There are a lot of New Years activities that people do in Japan, and I don’t know what they all are. Toshikoshi soba is just, soba. However you eat it in order to roll over into the new year. Toshikoshi literally means ‘over the year’ I believe. In my rough translation anyway. There is also an entire course that can be eaten during new years known as ‘osechi ryouri’ I believe. It has many things such as fish and mochi and soba and other food to bring you good fortune for the new year.

Hatsumoude is an event in which everyone goes to a shrine on the 1st to get their blessings for the new year. I have heard that Meiji Jingu in Harajuku is -nuts- on the first.
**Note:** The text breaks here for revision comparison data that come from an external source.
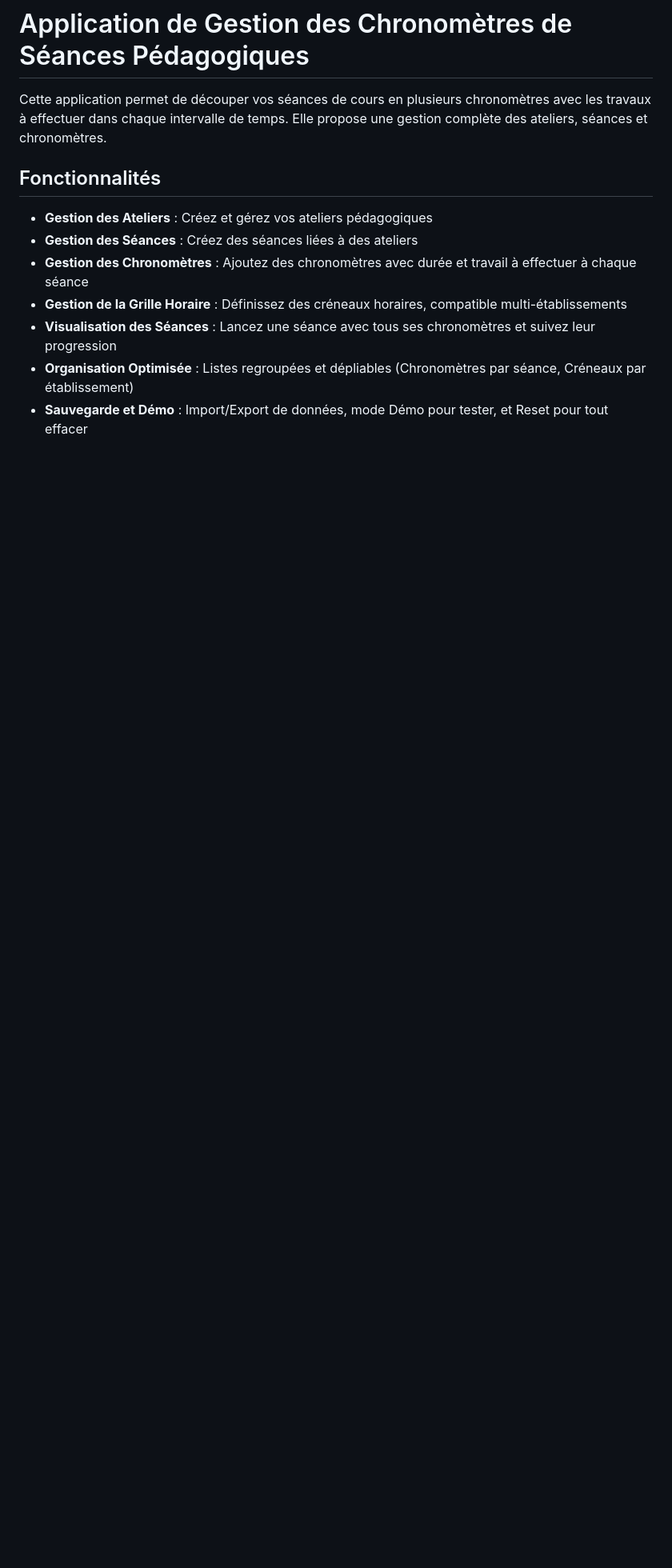
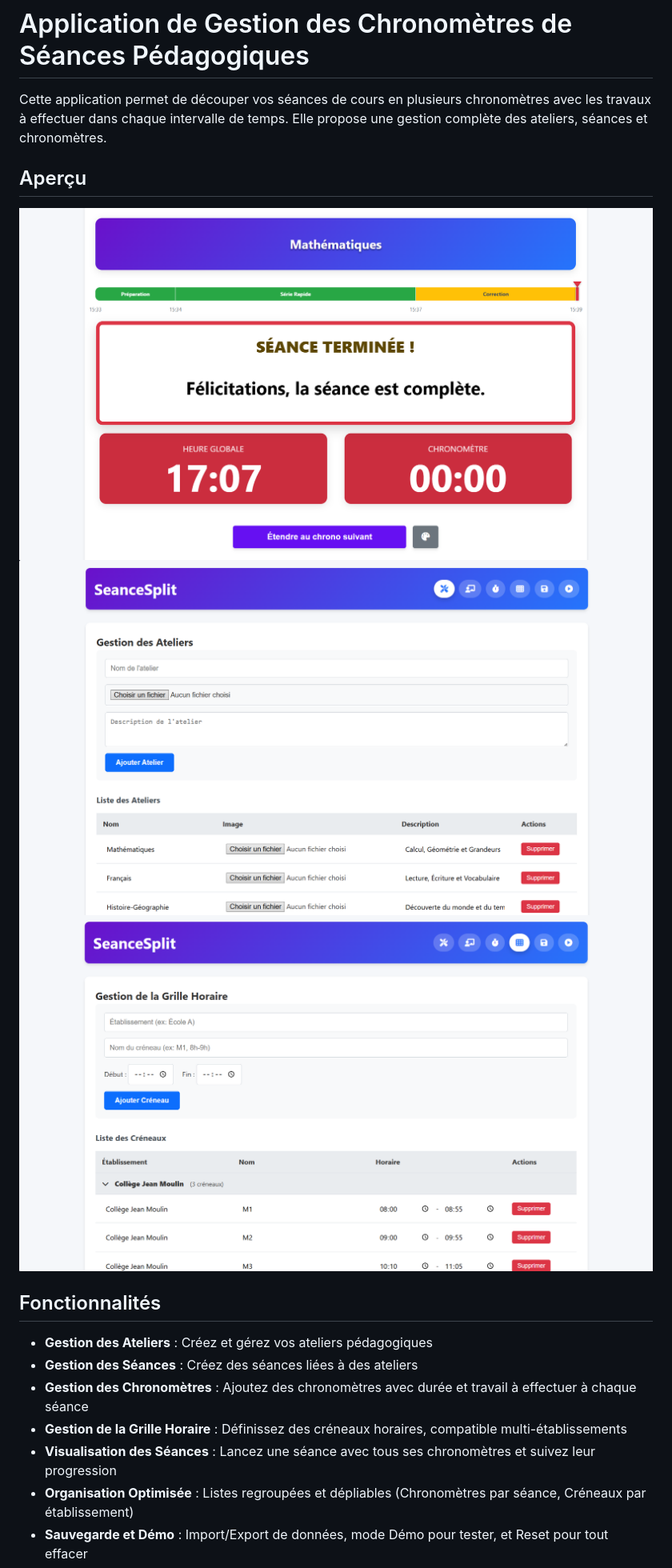
Before and after one commit to TechnoVersailles/SeanceSplit, a Markdown page: README.md, the part around the change. Shown: that part at 80% size. GitHub-like rendering; pictures changed too: capt_demo01.png (added), capt_demo02.png (added), capt_demo03.png (added); blank space fills up the shorter version.

Commit message:
Readme ajout miniature app

```diff
--- a/README.md
+++ b/README.md
@@ -1,6 +1,12 @@
 # Application de Gestion des Chronomètres de Séances Pédagogiques
 
 Cette application permet de découper vos séances de cours en plusieurs chronomètres avec les travaux à effectuer dans chaque intervalle de temps. Elle propose une gestion complète des ateliers, séances et chronomètres.
+
+## Aperçu
+
+![Fin de séance](capt_demo01.png)
+![Gestion des Ateliers](capt_demo02.png)
+![Gestion de la Grille Horaire](capt_demo03.png)
 
 ## Fonctionnalités
 
```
If you go, you can’t go home because the trains will be full for hours, and it will take hours just to get up to the temple anyway. On the first most of the trains in Japan run on special schedules, allowing for later hours. Usually the trains stop running at around midnight over here, and start up again at 5, depending on which line.

Me and my friends went to a local temple, and even though I live in the middle of nowhere, the line was about 40 minutes or so just to get up to the front of the temple to throw in your ‘go-yen’ (5 yen coin, It’s lucky to throw a 5-yen coin, or 50-yen coin into the temples collection box.) And this is at 11am! (We over slept. Read: We are slackers.)

Most temples are selling a drink called ‘amazake’ which means ‘sweet sake’. It is made from what is left over once Japanese Sake is made, and then has sugar added to make it sweet. The drink is served hot, and makes for a sweet nonalcoholic beverage. About the only time people drink this is during hatsumoude.

There are so many traditional cultural things people do here it is really amazing. For example, ‘daruama’. The red round dude below. I don’t know the entire story behind him… part of it however though, is that on New Years it is customary to paint one eye in black before the new year, and make a wish, and then paint in the other one after the wish comes true… or the new year starts or something.

It is also a good idea to rub the bouzu’s head to make you smarter if you get the chance. I think it works that which ever part of the bouzu you rub, that part of you will get better. Am I wrong?

Another interesting New Years event in Japan is the fukubukuro (福袋)sales frenzy. Greggman has got that covered. Basically they are bags filled with goodies that you can purchase from just about any store in Japan during New Years. The contents are hidden, but you can bet that the value of the goods in the bag will be more than what you pay for it.

Enough babbling for now! iBook iBook.

-Harvey